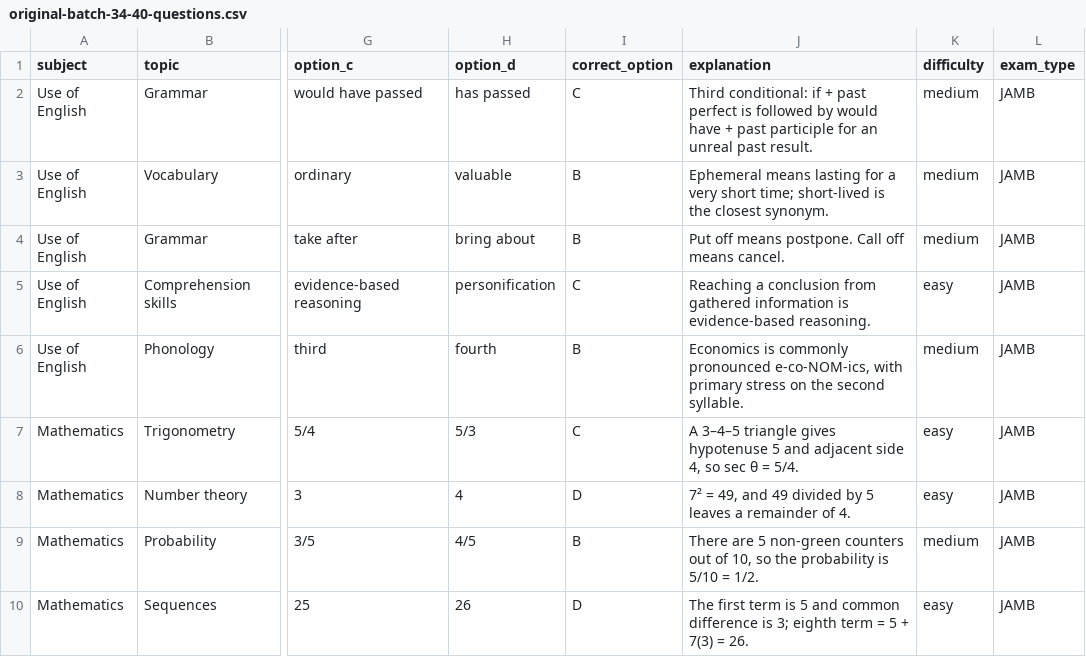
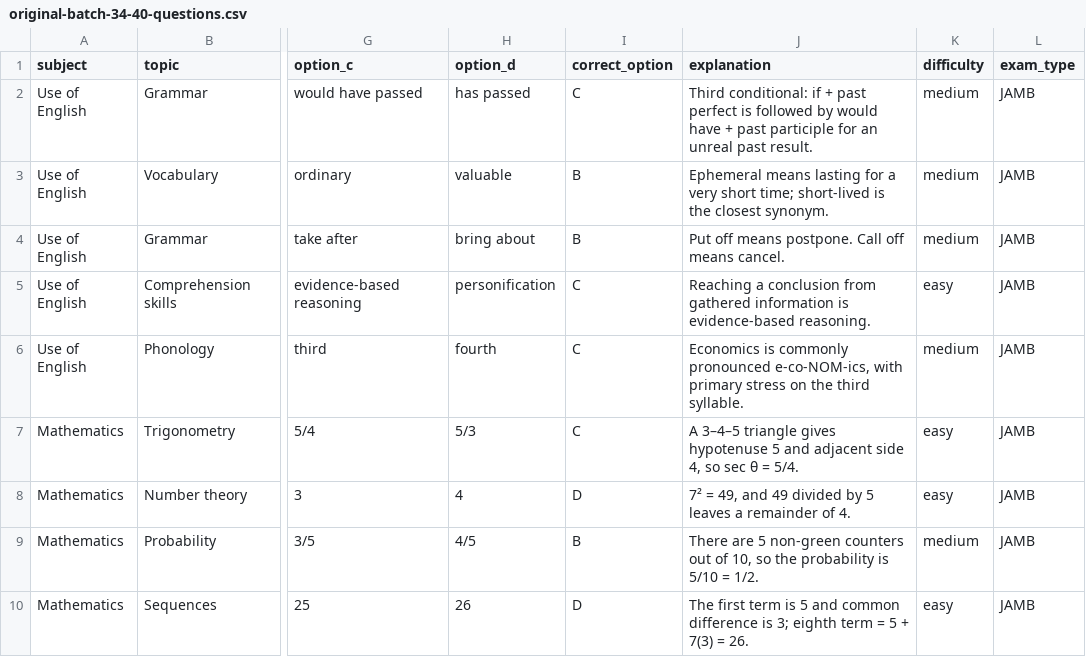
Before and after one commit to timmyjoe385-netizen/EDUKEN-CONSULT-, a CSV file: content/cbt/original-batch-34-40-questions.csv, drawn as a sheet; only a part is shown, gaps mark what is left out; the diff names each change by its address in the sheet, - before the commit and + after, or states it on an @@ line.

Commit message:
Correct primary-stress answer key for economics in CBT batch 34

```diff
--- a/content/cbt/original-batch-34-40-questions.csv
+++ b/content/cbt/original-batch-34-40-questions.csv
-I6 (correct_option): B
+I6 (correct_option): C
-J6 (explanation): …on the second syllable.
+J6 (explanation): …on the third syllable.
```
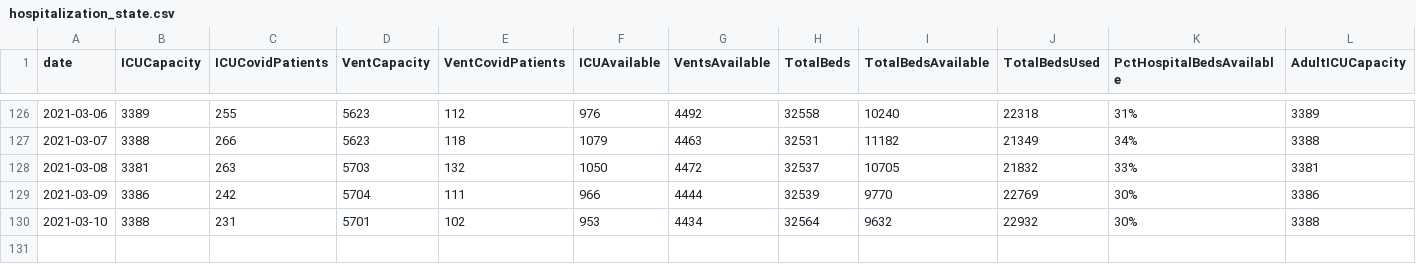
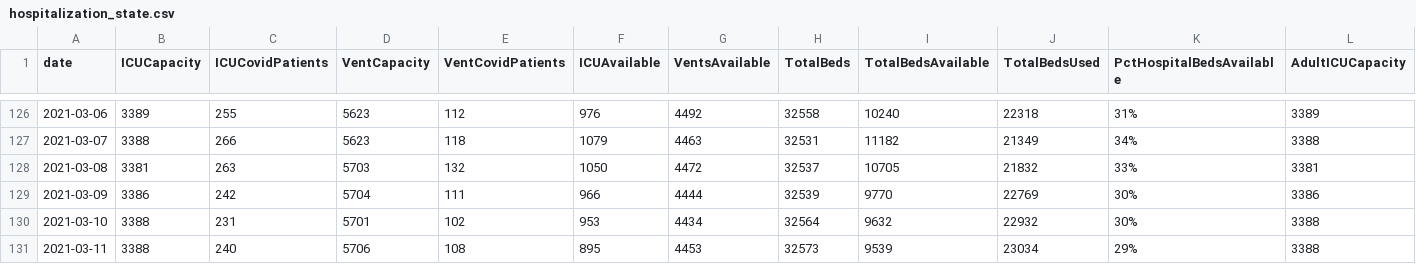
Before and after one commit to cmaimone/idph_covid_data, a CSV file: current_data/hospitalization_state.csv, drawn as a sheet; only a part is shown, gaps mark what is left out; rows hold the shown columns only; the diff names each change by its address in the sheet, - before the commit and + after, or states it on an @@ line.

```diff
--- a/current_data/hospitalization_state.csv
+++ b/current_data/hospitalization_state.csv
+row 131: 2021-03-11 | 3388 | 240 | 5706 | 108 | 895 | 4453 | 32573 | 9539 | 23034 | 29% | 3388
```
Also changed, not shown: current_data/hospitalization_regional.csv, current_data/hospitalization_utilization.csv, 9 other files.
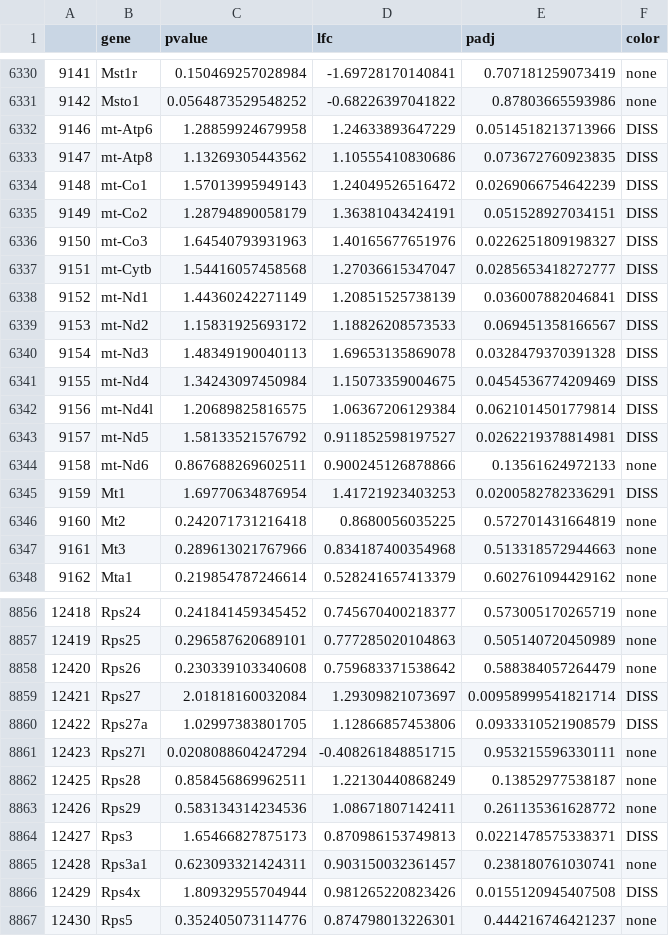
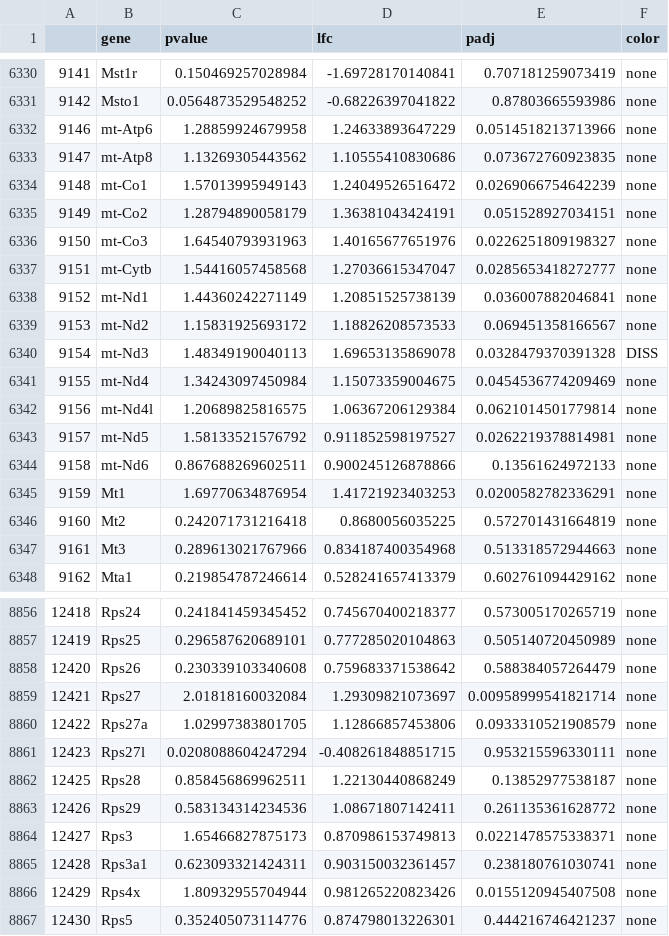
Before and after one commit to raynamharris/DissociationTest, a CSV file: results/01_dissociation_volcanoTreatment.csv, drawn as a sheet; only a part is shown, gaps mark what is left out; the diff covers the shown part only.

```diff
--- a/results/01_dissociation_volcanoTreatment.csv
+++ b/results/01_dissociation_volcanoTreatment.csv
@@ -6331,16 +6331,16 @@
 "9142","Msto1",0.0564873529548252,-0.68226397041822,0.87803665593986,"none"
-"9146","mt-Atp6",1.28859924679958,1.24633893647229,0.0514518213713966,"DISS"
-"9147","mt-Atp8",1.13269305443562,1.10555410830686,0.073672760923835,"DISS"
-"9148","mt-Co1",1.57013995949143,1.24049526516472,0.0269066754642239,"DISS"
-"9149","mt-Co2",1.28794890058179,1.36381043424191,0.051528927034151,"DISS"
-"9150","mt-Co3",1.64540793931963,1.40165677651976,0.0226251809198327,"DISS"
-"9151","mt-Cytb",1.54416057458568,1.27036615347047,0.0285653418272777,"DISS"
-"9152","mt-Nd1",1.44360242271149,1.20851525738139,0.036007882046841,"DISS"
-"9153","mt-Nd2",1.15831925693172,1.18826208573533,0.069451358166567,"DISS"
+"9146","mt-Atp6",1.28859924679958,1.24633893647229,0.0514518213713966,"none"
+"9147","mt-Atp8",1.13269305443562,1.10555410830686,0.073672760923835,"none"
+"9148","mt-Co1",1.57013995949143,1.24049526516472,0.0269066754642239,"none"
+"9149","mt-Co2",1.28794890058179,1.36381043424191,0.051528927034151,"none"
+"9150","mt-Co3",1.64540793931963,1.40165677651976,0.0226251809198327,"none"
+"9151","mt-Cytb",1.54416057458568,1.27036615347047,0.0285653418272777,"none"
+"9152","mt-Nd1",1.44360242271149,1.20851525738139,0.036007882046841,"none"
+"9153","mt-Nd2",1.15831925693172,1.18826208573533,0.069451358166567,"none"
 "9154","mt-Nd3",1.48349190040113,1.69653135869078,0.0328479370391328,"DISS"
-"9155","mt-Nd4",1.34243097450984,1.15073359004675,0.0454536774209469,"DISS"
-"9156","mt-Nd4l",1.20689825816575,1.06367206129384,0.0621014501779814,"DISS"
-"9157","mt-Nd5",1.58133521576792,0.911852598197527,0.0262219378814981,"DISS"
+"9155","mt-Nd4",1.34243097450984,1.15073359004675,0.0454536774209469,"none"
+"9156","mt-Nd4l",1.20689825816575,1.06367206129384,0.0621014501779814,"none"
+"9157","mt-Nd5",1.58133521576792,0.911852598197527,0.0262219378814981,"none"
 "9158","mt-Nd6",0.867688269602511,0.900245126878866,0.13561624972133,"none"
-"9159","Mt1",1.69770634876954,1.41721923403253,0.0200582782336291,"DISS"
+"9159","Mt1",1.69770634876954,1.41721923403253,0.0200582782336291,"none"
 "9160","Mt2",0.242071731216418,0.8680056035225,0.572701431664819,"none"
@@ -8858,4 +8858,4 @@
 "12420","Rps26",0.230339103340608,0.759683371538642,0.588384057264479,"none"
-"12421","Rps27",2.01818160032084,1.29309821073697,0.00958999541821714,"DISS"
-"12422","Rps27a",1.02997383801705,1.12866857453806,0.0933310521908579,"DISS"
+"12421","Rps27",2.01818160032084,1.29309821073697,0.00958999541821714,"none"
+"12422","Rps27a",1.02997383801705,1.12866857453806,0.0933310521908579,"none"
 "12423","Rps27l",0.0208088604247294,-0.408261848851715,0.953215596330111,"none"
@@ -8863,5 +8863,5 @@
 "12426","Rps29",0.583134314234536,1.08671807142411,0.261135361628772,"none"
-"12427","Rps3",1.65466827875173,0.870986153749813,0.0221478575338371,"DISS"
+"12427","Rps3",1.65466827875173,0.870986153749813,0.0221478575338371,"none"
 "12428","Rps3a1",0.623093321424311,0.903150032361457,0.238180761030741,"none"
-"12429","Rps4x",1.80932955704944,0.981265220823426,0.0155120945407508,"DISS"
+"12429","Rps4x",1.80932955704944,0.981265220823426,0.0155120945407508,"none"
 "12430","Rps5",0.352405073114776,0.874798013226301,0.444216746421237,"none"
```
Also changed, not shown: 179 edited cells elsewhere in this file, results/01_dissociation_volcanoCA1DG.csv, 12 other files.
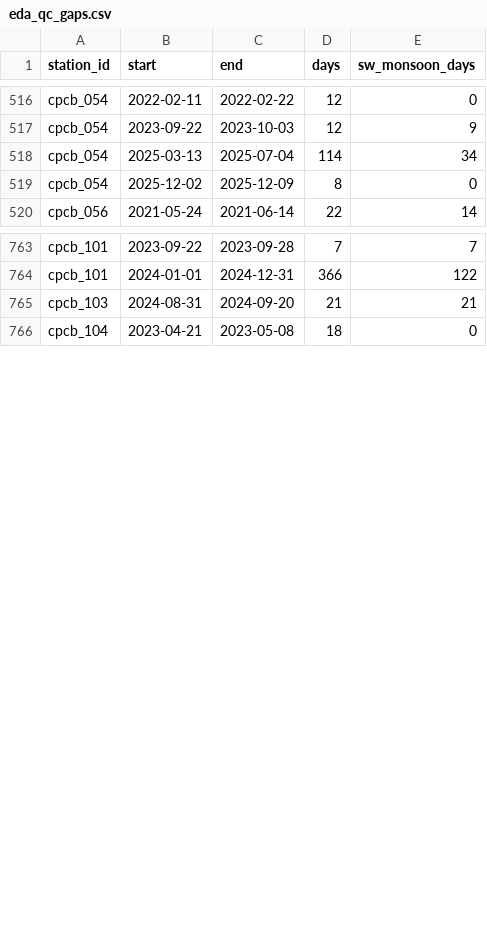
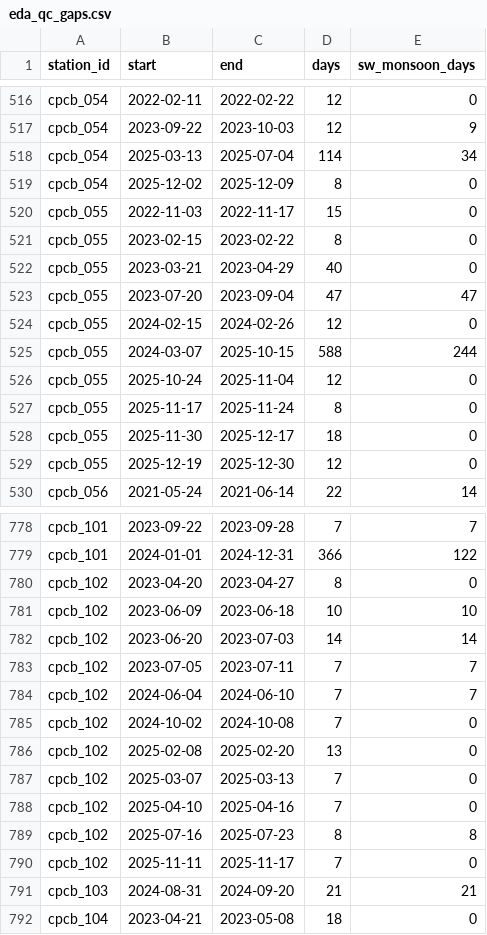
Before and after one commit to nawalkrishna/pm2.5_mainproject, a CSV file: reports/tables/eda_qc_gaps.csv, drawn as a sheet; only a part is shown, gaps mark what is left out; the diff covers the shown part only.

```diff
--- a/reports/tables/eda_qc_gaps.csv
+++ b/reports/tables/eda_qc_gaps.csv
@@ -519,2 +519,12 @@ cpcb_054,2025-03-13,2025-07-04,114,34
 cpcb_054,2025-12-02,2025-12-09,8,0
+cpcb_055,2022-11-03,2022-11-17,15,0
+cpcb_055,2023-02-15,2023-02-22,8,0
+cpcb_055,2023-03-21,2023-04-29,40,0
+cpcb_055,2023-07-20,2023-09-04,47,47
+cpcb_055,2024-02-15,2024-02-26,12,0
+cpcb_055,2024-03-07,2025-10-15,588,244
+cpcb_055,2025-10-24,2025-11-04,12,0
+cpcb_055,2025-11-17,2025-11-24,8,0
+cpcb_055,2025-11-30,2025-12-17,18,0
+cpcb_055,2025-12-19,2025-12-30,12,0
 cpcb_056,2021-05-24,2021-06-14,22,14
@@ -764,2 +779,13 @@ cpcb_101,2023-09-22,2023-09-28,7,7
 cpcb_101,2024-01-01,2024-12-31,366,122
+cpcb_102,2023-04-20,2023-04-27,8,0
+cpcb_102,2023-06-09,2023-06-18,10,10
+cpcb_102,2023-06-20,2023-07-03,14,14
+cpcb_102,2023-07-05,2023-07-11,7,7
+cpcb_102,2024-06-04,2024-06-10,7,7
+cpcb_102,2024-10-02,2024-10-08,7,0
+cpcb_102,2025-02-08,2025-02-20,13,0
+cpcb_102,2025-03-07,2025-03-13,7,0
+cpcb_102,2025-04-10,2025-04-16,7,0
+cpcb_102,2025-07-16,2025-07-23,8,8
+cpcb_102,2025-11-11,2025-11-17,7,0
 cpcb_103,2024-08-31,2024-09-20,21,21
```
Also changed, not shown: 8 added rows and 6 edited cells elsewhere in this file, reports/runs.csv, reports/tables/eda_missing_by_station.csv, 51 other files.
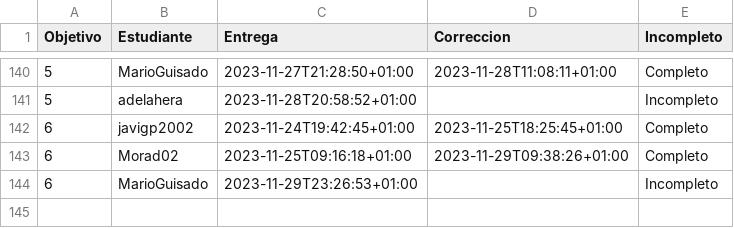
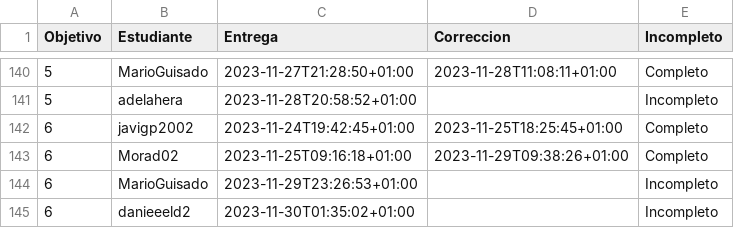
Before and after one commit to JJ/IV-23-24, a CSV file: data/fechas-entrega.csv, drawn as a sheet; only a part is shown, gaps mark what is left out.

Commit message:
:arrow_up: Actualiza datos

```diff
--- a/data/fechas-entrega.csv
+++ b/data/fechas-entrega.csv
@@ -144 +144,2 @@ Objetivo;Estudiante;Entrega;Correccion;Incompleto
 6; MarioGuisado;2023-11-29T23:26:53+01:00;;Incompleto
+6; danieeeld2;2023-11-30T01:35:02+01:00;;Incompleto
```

__AIM OF THE TASK__.
From the data, collect all lines where the string "Also" appears.

__TASK SOLUTION__.
Also changed, not shown: current_data/hospitalization_regional.csv, current_data/hospitalization_utilization.csv, 9 other files.
Also changed, not shown: 179 edited cells elsewhere in this file, results/01_dissociation_volcanoCA1DG.csv, 12 other files.
Also changed, not shown: 8 added rows and 6 edited cells elsewhere in this file, reports/runs.csv, reports/tables/eda_missing_by_station.csv, 51 other files.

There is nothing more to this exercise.